START Dataset

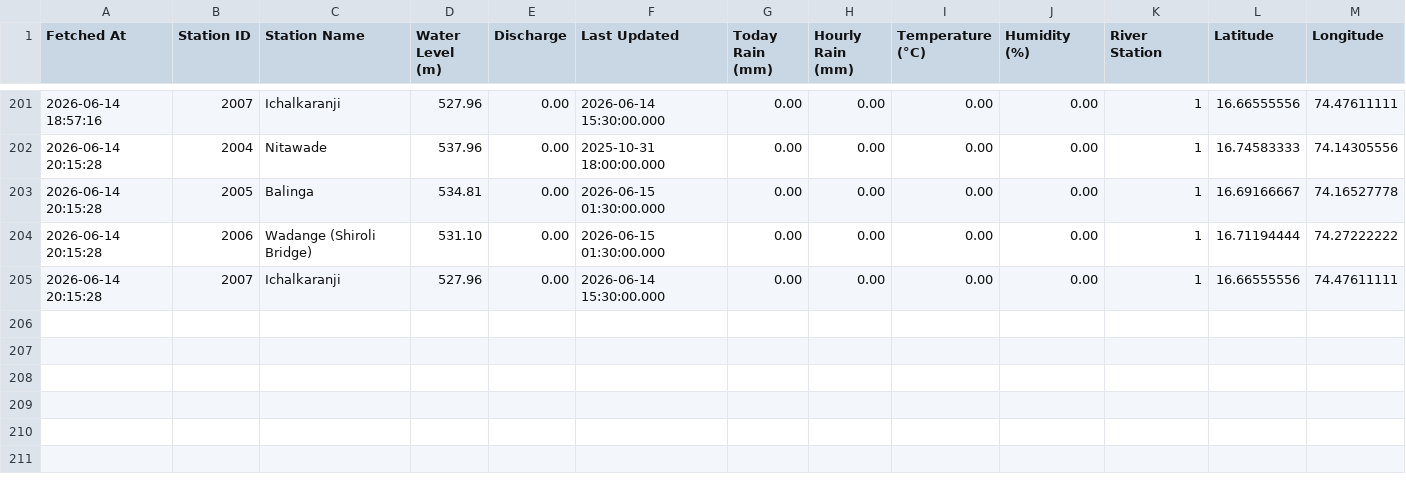
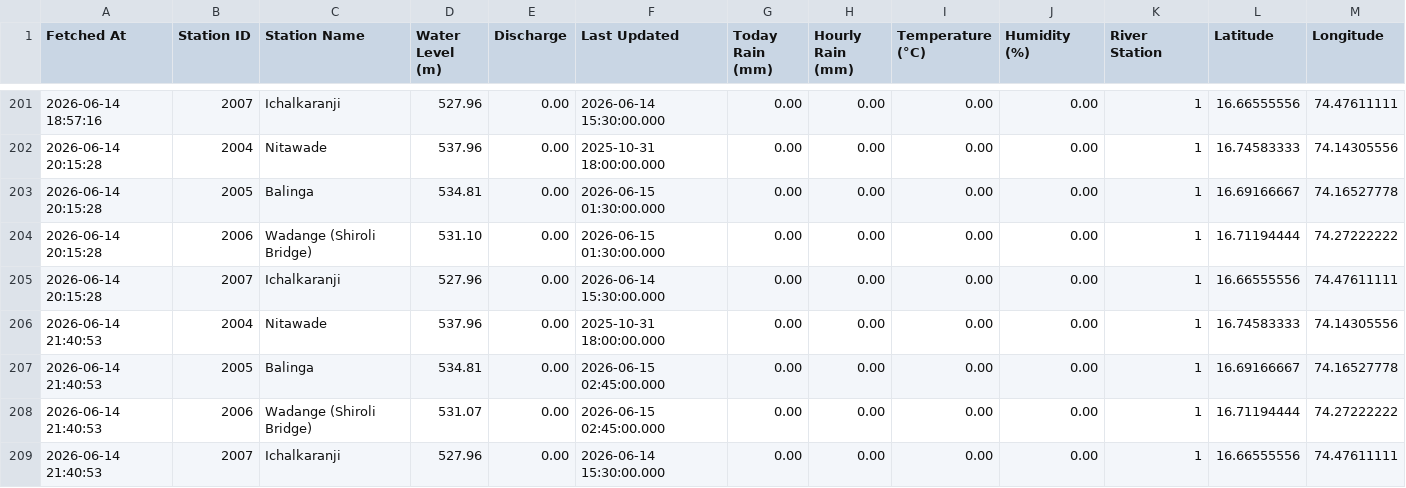
Before and after one commit to satwikcccss-crypto/PanchgangaFloodwatch, a CSV file: balinga_river_levels.csv, drawn as a sheet; only a part is shown, gaps mark what is left out; the diff names each change by its address in the sheet, - before the commit and + after, or states it on an @@ line.

```diff
--- a/balinga_river_levels.csv
+++ b/balinga_river_levels.csv
+row 206: 2026-06-14 21:40:53 | 2004 | Nitawade | 537.96 | 0.00 | 2025-10-31 18:00:00.000 | 0.00 | 0.00 | 0.00 | 0.00 | 1 | 16.74583333 | 74.14305556
+row 207: 2026-06-14 21:40:53 | 2005 | Balinga | 534.81 | 0.00 | 2026-06-15 02:45:00.000 | 0.00 | 0.00 | 0.00 | 0.00 | 1 | 16.69166667 | 74.16527778
+row 208: 2026-06-14 21:40:53 | 2006 | Wadange (Shiroli Bridge) | 531.07 | 0.00 | 2026-06-15 02:45:00.000 | 0.00 | 0.00 | 0.00 | 0.00 | 1 | 16.71194444 | 74.27222222
+row 209: 2026-06-14 21:40:53 | 2007 | Ichalkaranji | 527.96 | 0.00 | 2026-06-14 15:30:00.000 | 0.00 | 0.00 | 0.00 | 0.00 | 1 | 16.66555556 | 74.47611111
```
Also changed, not shown: 1 other file.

END Dataset

• **What needs to be done**:
Please show every line above that includes the word "file".

• **Task response**:
Before and after one commit to satwikcccss-crypto/PanchgangaFloodwatch, a CSV file: balinga_river_levels.csv, drawn as a sheet; only a part is shown, gaps mark what is left out; the diff names each change by its address in the sheet, - before the commit and + after, or states it on an @@ line.
Also changed, not shown: 1 other file.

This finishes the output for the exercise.